• YOUR OBJECTIVE:
Lines in the entries below where the word "Quispe" shows up should each be copied.

• RECORDS FOR THE EXERCISE:

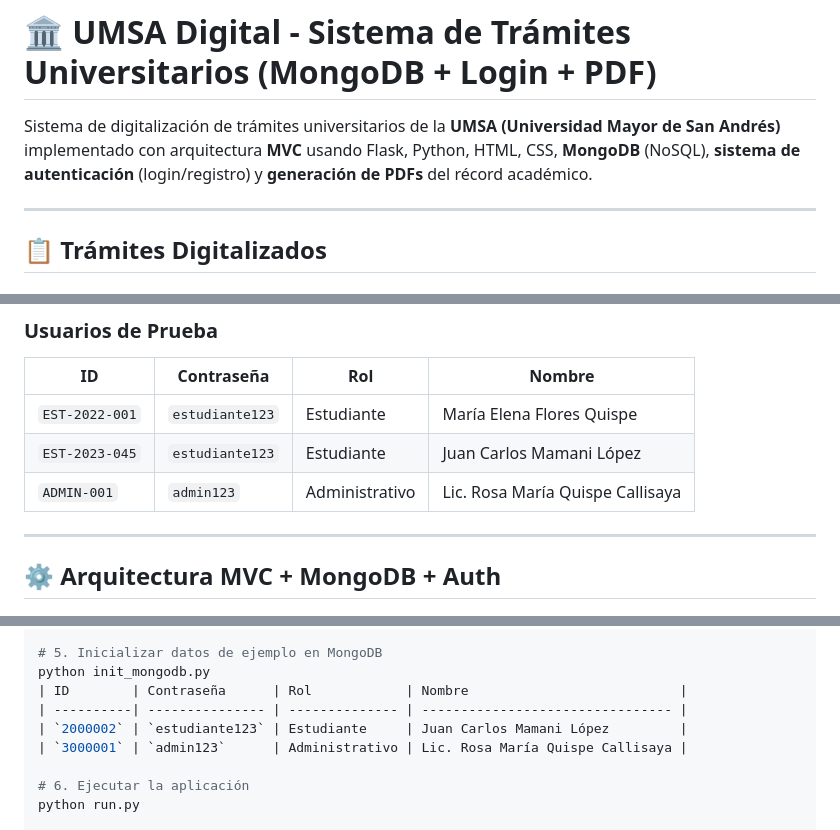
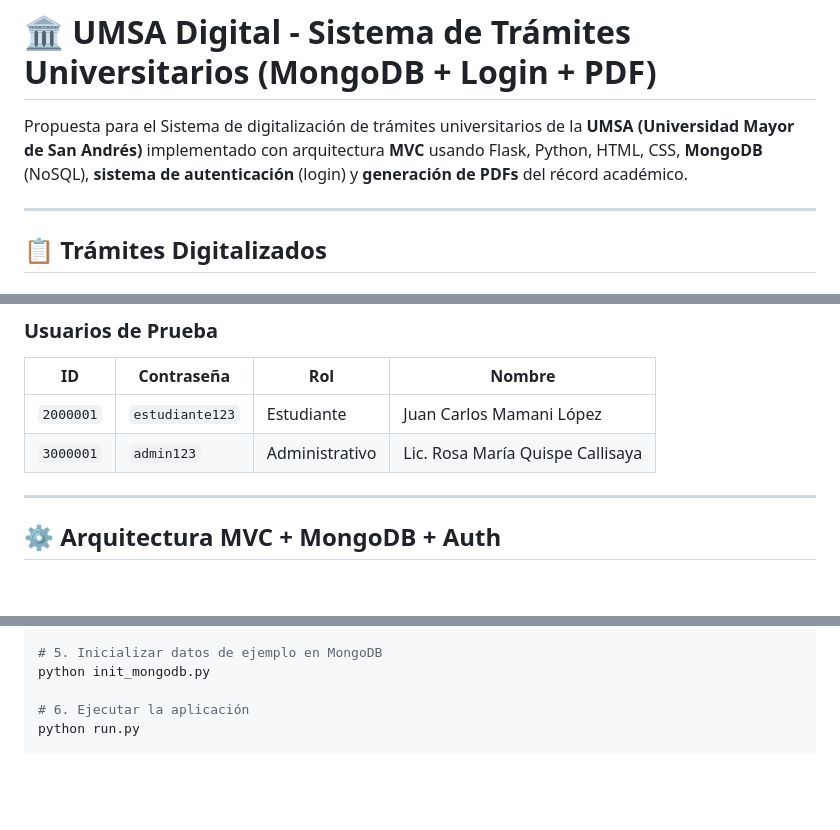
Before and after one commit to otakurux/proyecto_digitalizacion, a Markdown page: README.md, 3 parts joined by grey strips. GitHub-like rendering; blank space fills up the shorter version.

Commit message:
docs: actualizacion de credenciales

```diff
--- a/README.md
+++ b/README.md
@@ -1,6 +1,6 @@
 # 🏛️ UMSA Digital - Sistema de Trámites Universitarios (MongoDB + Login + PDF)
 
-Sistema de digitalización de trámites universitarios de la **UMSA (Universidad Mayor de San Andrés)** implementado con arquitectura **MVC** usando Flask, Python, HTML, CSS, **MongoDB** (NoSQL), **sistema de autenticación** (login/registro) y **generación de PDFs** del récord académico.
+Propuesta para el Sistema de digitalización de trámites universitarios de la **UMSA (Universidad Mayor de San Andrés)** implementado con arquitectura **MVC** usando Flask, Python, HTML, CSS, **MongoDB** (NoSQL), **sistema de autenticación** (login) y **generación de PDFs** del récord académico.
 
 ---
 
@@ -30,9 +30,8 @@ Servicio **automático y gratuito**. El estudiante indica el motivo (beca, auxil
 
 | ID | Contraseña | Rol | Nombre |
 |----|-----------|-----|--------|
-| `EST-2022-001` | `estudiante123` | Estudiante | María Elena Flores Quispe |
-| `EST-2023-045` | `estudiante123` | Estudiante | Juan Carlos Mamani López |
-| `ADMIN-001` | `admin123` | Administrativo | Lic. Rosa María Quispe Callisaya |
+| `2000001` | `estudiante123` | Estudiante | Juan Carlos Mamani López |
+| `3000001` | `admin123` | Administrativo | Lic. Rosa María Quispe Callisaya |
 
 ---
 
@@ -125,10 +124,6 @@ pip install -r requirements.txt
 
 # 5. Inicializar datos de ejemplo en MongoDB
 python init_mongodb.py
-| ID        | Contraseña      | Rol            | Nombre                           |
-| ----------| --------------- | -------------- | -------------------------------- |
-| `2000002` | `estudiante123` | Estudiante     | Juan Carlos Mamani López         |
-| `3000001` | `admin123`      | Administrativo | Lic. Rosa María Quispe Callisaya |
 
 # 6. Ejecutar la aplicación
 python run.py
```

• EXERCISE OUTPUT:
-| `EST-2022-001` | `estudiante123` | Estudiante | María Elena Flores Quispe |
-| `ADMIN-001` | `admin123` | Administrativo | Lic. Rosa María Quispe Callisaya |
+| `3000001` | `admin123` | Administrativo | Lic. Rosa María Quispe Callisaya |
-| `3000001` | `admin123`      | Administrativo | Lic. Rosa María Quispe Callisaya |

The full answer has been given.